This study shows how many lessons can be learned from a study of biological systems that are applicable to engineering applications. The proposed research applies the observations from the study of tendon-to-bone insertion site conducted by PI with his colleagues at the School of Medicine at Washington University to a development of a robust and resilient functionally graded cylindrical sandwich shock absorber. The concept utilizes concentric foam shells of variable mass density constrained within a stiffer outer shell that reduces radial deformations of the assembly under axial shock. As was demonstrated for both biological tissues (e.g., the tendon-to-bone insertion site) and for engineering materials (metals, ceramics, composites), a lower stiffness material possesses a higher resilience and toughness. In the considered concept, the project maximizes the energy dissipation of the assembly by grading the foam shells utilizing variable mass density (and accordingly, variable stiffness and strength) of foam. The energy absorption is maximized, while maintaining the prescribed deformation as well as the necessary strength of the system.
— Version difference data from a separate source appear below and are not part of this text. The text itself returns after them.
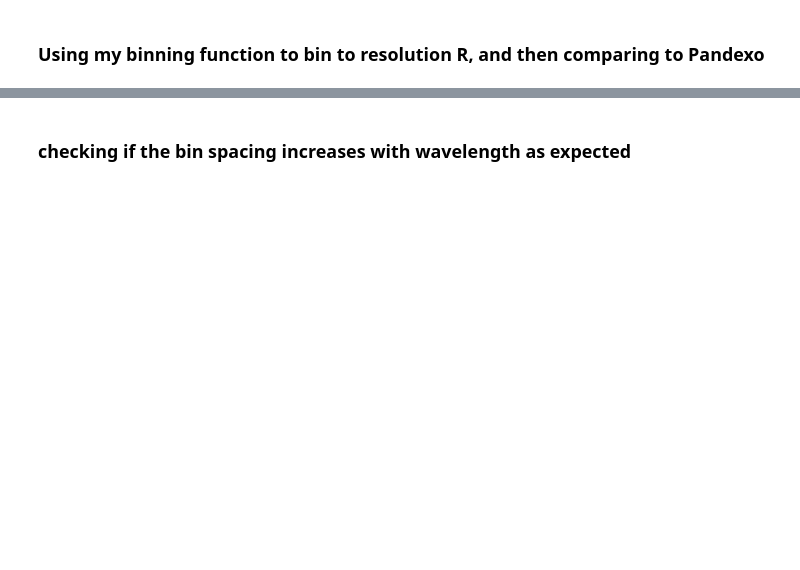
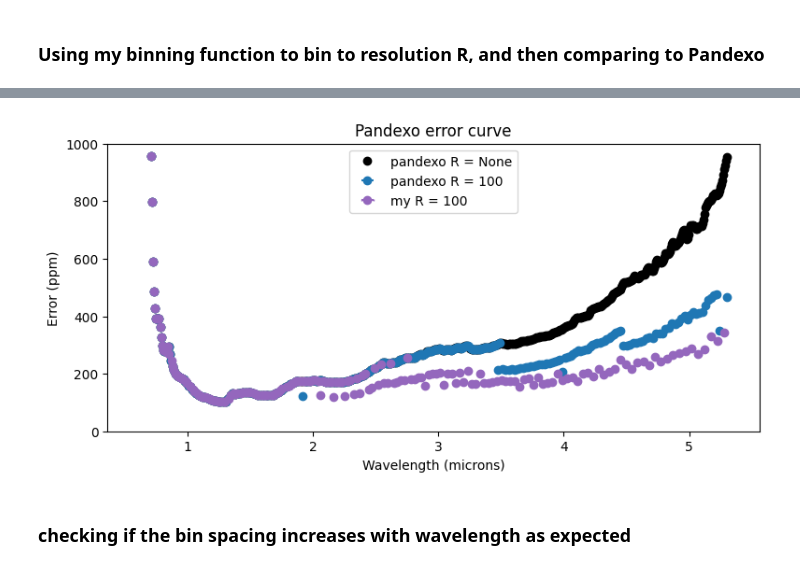
Before and after one commit to steph-coffey/first-year-project, a Jupyter notebook: binning errors.ipynb, the cells around one changed output, grey strips where cells are left out. Cells and saved outputs as stored; diff of their text form; code cells hidden in the pictures; blank space fills up the shorter version.

```diff
--- a/binning errors.ipynb
+++ b/binning errors.ipynb
@@ -68,3 +70,24 @@ plt.show()
+# %%
+plt.figure(figsize = (9,4))
+
+# need to half the bin widths for errorbar plotting
+plt.errorbar(x100, e100, None, np.array(pandexo_bin_widths)/2, 'o', c = 'tab:blue', label = 'pandexo R = 100')
+plt.errorbar(new_wave, new_errs, None, np.array(dellambs)/2, 'o', capsize = 1, c = 'tab:purple', label = 'my R = 100')
+plt.plot(x, e, 'o', c = 'black', label = 'pandexo R = None')
+
+# Axes limits
+#plt.xlim(2,3)
+plt.ylim(0, 1000)
+
+# Labels
+plt.title('Pandexo error curve')
+plt.xlabel('Wavelength (microns)')
+plt.ylabel('Error (ppm)')
+
+plt.legend()
+plt.show()
+# %% [output]
+[figure, added]
 # %% [markdown]
 ### checking if the bin spacing increases with wavelength as expected
 # %%
```
Also changed, not shown: parts of 20 cells of this notebook, 8 other files.
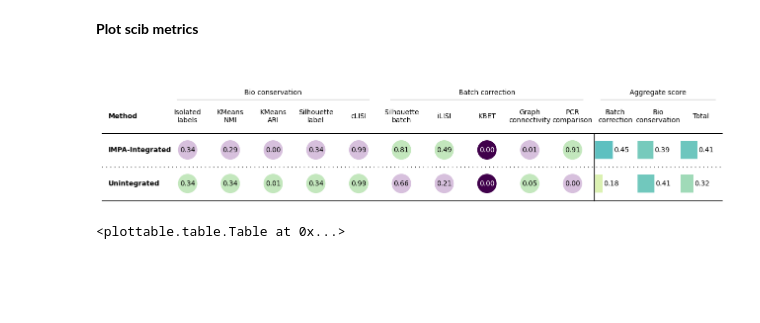
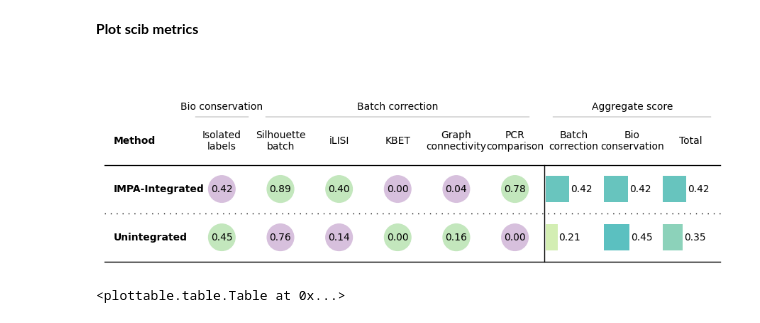
Before and after one commit to theislab/IMPA, a Jupyter notebook: notebooks/cpg0000/dino_featurization_rxrx1.ipynb, the cells around one changed output. Cells and saved outputs as stored; diff of their text form; code cells hidden in the pictures; blank space fills up the shorter version.

Commit message:
Figure update

```diff
--- a/notebooks/cpg0000/dino_featurization_rxrx1.ipynb
+++ b/notebooks/cpg0000/dino_featurization_rxrx1.ipynb
@@ -347,6 +391,18 @@ adata_after_transf.obs["compound"] = compound_names
 # %%
 adata_unique = adata_before_transf.copy()
+# %%
+biocons = BioConservation(isolated_labels=True,
+                              nmi_ari_cluster_labels_leiden=False,
+                              nmi_ari_cluster_labels_kmeans=False,
+                              silhouette_label=False,
+                              clisi_knn=False)
+
+batch_correction = BatchCorrection(silhouette_batch=True,
+                                    ilisi_knn=True,
+                                    kbet_per_label=True,
+                                    graph_connectivity=True,
+                                    pcr_comparison=True)
 # %%
-adata_unique.obsm["Unintegrated"] = adata_before_transf.obsm["X_pca"]
+adata_unique.obsm["Unintegrated"] = adata_before_transf.obsm["X_pca"].copy()
 # %%
-adata_unique.obsm["IMPA-Integrated"] = adata_after_transf.obsm["X_pca"]
+adata_unique.obsm["IMPA-Integrated"] = adata_after_transf.obsm["X_pca"].copy()
@@ -363,9 +416,11 @@ AnnData object with n_obs × n_vars = 170942 × 768
 from scib_metrics.benchmark import Benchmarker
 # %%
 bm = Benchmarker(
-    adata_unique,
+    adata_unique[:100000],
     batch_key="batch",
     label_key="compound",
+    bio_conservation_metrics=biocons,
+    batch_correction_metrics=batch_correction,
     embedding_obsm_keys=["Unintegrated", "IMPA-Integrated"],
     n_jobs=6,
 )
@@ -381,8 +436,8 @@ with open(scib_path, "rb") as file:
 # %% [markdown]
 **Plot scib metrics**
 # %%
-b.plot_results_table(min_max_scale=False)
+bm.plot_results_table(min_max_scale=False)
 # %% [output]
-[figure, old version]
+[figure, new version]
 <plottable.table.Table at 0x...>
 # %%
```
Also changed, not shown: parts of 38 cells of this notebook, 48 other files.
  • English


  • Status: Completed
  • Funding: $23203.00
  • Contract Numbers:



  • Sponsor Organizations:

    Missouri University of Science and Technology, Rolla

    328 Butler-Carlton Hall
    1401 N. Pine Street
    Rolla, MO  United States  65401
  • Principal Investigators:

    Birman, Victor

  • Start Date: 20130501
  • Expected Completion Date: 0
  • Actual Completion Date: 20131231
  • Source Data: RiP Project 34940

Subject/Index Terms

Filing Info

  • Accession Number: 01517402
  • Record Type: Research project
  • Source Agency: Center for Infrastructure Engineering Studies
  • Contract Numbers: DTRT06-G-0014, 00042768
  • Files: UTC, RIP
  • Created Date: Mar 7 2014 1:01AM